** Stored items **
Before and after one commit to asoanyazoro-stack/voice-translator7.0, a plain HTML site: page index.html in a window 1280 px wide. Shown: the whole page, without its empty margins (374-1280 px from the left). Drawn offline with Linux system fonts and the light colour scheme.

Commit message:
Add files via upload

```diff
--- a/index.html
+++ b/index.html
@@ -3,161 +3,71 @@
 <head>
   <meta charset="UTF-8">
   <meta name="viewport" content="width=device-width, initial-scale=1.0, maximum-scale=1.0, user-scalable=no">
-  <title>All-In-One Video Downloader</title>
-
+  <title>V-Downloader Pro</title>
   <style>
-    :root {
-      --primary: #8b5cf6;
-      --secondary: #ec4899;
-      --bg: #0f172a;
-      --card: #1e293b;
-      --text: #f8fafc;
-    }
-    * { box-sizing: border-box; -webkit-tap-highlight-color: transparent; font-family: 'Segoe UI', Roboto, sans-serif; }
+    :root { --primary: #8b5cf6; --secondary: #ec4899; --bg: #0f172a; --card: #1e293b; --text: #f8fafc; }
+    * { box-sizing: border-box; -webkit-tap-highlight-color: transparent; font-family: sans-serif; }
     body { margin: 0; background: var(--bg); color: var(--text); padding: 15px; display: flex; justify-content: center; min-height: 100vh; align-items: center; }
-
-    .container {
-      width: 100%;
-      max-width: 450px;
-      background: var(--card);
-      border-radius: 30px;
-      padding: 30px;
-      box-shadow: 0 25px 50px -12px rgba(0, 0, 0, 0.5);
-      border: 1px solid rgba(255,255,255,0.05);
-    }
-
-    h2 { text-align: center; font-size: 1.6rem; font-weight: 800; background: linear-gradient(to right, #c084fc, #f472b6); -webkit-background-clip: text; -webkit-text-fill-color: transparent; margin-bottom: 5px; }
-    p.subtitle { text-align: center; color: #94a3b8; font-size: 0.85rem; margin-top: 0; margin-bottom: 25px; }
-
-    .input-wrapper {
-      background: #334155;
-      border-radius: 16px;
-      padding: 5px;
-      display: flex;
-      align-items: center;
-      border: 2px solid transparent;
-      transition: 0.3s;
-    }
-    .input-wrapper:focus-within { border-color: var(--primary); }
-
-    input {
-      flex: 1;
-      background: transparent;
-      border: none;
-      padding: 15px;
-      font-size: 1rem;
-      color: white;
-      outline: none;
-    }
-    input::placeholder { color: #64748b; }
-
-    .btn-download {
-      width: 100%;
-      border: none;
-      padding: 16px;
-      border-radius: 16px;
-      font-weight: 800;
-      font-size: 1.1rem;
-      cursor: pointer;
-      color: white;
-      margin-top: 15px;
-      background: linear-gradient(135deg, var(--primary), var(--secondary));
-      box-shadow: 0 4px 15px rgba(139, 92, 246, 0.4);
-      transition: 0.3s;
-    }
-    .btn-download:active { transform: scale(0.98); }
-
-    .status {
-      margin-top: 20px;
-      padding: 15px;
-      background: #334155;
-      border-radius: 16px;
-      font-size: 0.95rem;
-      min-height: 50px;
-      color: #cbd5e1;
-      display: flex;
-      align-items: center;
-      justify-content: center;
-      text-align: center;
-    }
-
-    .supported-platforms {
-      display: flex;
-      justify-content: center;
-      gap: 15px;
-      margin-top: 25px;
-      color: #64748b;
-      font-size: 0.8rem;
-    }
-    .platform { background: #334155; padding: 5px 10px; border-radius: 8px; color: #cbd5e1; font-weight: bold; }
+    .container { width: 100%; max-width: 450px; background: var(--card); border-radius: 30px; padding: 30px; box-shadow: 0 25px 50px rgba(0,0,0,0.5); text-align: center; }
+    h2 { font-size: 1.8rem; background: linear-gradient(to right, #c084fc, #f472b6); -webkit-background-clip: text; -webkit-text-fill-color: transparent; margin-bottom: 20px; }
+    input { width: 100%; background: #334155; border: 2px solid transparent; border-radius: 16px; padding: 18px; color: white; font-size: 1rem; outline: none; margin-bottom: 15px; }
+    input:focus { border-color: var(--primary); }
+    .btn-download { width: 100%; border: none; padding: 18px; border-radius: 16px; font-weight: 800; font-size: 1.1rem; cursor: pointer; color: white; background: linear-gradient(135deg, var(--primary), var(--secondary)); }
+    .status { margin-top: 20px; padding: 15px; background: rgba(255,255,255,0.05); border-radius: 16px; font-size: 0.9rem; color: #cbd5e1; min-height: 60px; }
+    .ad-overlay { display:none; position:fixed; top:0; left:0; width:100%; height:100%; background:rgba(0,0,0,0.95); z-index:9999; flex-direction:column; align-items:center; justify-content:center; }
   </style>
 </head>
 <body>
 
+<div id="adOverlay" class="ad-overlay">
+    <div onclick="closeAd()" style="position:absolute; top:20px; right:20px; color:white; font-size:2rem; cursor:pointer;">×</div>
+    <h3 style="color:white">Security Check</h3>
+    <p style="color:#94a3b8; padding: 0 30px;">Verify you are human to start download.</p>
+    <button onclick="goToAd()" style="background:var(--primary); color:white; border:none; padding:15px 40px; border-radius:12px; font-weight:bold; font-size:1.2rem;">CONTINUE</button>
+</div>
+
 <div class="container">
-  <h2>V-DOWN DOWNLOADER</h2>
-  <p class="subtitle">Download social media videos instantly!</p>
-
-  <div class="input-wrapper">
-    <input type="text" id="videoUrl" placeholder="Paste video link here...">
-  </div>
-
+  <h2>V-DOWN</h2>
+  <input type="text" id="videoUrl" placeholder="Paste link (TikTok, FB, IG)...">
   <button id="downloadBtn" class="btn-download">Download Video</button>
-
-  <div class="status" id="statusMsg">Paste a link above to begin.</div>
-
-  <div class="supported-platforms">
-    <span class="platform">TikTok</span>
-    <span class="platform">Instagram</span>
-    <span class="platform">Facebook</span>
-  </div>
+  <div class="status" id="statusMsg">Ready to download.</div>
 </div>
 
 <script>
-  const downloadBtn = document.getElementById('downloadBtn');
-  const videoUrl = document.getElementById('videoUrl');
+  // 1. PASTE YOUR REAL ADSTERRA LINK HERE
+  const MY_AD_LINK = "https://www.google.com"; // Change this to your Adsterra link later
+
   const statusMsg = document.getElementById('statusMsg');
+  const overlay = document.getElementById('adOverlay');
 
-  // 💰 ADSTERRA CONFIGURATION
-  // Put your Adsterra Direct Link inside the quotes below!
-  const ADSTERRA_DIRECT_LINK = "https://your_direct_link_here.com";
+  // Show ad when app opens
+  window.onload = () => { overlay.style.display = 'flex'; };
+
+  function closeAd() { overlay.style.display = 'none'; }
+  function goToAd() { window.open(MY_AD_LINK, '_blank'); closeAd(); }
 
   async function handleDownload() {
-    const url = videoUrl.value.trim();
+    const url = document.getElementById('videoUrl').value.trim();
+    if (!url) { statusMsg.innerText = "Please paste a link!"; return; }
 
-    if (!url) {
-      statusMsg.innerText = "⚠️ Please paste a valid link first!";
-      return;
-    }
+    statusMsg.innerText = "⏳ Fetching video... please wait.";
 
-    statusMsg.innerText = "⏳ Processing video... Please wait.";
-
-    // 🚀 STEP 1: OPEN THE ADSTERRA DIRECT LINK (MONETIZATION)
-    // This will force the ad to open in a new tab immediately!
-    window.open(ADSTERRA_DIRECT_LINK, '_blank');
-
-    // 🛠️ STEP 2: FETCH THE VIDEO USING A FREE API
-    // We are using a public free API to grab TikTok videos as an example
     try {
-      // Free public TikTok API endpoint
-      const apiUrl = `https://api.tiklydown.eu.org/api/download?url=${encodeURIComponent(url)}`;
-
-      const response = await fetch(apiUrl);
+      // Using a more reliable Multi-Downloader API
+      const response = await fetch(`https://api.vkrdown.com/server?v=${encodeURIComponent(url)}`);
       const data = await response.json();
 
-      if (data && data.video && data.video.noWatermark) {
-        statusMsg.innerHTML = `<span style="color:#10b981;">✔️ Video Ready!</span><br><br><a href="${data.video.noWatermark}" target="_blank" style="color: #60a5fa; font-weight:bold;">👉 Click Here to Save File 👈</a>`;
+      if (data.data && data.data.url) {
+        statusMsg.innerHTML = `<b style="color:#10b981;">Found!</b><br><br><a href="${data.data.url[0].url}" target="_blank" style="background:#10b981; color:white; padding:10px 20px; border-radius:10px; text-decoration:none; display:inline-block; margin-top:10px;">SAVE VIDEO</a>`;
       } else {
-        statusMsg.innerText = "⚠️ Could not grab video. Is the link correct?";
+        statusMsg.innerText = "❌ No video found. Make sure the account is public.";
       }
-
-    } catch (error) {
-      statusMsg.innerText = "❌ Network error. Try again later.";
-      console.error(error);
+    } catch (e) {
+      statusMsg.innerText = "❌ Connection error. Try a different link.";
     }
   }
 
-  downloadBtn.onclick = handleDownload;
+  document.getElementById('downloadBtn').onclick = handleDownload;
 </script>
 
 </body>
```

** The task **
Find every line in the records that contains the word "trim"; copy those lines.

** Solution to the problem **
-    const url = videoUrl.value.trim();
+    const url = document.getElementById('videoUrl').value.trim();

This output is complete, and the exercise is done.